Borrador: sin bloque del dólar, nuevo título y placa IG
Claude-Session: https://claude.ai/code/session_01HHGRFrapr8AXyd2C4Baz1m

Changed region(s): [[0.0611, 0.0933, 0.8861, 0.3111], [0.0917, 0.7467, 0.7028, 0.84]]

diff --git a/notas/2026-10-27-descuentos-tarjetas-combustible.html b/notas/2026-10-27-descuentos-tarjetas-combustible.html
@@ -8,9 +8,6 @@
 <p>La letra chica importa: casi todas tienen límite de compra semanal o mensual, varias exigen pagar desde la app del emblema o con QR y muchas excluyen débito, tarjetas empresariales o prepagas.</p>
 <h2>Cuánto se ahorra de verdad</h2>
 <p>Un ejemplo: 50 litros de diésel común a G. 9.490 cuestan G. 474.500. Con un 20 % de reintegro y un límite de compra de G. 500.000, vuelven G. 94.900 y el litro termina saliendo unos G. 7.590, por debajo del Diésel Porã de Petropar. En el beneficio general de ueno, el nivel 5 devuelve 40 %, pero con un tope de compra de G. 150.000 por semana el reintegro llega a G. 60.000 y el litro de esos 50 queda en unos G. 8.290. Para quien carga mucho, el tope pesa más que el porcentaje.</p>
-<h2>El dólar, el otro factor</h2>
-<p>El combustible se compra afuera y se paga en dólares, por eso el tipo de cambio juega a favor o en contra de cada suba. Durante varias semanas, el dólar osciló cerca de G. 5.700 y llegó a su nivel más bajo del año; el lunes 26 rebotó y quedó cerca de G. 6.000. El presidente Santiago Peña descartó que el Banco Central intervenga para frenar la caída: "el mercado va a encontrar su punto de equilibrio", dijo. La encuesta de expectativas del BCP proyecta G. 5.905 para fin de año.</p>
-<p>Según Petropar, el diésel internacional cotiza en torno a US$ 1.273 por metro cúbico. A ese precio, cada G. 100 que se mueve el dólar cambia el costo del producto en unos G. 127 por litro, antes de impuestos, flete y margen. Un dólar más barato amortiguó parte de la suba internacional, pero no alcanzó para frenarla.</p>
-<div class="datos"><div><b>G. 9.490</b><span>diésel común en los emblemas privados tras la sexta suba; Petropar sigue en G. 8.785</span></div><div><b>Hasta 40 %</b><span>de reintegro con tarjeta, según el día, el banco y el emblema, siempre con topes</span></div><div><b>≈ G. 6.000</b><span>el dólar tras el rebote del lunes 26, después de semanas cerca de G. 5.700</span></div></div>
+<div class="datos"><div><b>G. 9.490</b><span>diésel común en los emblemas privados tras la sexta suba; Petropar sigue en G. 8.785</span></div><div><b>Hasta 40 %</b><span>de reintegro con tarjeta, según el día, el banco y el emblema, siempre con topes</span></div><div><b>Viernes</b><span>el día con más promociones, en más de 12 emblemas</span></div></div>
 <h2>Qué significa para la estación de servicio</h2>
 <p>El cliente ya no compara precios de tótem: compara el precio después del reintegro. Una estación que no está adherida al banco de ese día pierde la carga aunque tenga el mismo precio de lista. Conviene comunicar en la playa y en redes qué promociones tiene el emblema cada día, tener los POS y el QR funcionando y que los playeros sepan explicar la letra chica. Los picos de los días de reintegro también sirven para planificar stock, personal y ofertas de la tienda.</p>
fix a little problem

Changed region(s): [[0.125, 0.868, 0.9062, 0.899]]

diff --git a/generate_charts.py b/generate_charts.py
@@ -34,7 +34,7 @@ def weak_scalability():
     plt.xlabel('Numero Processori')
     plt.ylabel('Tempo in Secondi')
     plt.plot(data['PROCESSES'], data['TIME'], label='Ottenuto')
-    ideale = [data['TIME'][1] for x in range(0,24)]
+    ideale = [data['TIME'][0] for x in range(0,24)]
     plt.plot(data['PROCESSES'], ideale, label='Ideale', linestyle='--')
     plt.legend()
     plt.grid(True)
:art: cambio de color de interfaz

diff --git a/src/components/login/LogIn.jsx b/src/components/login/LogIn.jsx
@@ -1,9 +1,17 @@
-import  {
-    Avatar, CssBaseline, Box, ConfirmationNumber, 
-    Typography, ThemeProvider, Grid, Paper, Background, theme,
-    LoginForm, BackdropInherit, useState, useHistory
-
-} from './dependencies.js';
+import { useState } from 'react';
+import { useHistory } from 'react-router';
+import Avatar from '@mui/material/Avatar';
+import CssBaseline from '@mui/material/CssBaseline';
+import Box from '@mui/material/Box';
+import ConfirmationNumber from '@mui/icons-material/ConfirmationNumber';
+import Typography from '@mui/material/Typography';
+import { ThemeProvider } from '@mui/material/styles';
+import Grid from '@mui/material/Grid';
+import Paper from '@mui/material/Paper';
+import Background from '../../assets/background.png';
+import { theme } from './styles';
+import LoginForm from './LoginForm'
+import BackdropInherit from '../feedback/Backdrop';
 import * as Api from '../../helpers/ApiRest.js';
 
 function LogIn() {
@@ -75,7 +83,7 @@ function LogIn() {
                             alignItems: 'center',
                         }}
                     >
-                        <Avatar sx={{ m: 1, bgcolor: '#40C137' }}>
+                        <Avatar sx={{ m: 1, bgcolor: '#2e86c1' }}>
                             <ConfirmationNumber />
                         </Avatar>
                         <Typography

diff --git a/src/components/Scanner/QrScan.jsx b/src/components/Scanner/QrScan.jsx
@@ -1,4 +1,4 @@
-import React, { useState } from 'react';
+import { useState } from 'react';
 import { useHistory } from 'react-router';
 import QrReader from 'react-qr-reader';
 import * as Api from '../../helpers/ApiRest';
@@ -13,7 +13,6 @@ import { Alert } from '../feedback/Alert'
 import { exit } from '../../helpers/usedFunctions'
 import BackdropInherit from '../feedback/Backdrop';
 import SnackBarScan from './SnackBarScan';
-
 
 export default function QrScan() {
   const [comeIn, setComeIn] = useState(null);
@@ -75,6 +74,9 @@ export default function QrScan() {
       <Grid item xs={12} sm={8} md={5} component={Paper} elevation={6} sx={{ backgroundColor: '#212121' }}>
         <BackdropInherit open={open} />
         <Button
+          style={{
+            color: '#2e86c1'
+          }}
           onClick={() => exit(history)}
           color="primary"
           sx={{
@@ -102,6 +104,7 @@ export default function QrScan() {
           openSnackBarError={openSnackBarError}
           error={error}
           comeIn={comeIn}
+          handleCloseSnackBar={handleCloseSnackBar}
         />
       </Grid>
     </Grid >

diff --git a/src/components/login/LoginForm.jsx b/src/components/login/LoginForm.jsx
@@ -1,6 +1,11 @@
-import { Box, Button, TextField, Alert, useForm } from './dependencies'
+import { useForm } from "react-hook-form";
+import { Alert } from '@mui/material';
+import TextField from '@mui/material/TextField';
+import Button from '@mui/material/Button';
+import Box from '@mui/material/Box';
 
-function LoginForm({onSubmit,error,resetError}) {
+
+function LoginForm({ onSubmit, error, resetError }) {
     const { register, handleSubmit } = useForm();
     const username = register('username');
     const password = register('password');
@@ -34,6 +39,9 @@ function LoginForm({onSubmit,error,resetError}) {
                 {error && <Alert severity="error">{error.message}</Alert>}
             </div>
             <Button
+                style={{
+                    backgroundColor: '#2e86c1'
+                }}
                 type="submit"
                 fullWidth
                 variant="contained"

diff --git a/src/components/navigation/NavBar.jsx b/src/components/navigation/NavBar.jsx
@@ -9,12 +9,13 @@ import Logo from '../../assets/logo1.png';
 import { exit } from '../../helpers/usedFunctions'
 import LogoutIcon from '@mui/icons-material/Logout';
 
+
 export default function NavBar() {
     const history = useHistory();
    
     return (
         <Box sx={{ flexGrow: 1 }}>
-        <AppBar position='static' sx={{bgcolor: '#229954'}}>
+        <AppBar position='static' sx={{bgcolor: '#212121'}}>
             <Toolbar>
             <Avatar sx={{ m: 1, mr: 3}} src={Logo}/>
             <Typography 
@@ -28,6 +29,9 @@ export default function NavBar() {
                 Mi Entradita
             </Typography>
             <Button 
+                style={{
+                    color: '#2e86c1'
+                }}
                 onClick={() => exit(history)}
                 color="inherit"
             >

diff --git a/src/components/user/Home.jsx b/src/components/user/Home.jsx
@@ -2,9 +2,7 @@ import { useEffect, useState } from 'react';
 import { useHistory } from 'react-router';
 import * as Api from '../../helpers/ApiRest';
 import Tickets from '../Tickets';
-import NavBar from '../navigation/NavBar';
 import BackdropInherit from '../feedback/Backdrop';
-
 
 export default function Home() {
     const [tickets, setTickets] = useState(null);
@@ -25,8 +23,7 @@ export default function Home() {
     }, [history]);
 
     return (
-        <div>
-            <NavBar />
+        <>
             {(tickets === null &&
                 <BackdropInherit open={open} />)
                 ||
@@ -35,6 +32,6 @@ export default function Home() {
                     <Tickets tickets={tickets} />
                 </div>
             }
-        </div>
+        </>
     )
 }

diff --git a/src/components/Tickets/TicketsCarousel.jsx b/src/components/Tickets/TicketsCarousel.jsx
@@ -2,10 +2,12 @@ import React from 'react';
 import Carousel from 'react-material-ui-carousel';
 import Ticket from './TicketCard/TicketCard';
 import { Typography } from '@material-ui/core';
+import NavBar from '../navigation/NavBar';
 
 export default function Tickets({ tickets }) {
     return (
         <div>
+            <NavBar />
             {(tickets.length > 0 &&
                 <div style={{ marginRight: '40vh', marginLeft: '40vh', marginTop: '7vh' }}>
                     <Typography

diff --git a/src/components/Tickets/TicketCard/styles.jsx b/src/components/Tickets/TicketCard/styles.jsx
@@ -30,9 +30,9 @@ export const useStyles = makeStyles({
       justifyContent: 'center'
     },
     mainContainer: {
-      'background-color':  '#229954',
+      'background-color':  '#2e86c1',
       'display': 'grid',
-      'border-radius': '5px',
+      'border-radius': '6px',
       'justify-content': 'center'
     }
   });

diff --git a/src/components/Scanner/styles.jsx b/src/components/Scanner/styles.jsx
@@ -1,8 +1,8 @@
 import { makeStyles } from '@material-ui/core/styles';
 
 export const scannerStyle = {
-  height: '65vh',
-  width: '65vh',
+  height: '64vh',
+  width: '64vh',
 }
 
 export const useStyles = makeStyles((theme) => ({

*****

> [INSTRUCTIONS FOR THE TASK]
Please, from the material above, copy only the lines from the line with "-2,9 +2,7 @@ import" up to and including the line with "-import NavBar from '../navigation/NavBar';", exactly as written.

> [WRITTEN ANSWER]
@@ -2,9 +2,7 @@ import { useEffect, useState } from 'react';
 import { useHistory } from 'react-router';
 import * as Api from '../../helpers/ApiRest';
 import Tickets from '../Tickets';
-import NavBar from '../navigation/NavBar';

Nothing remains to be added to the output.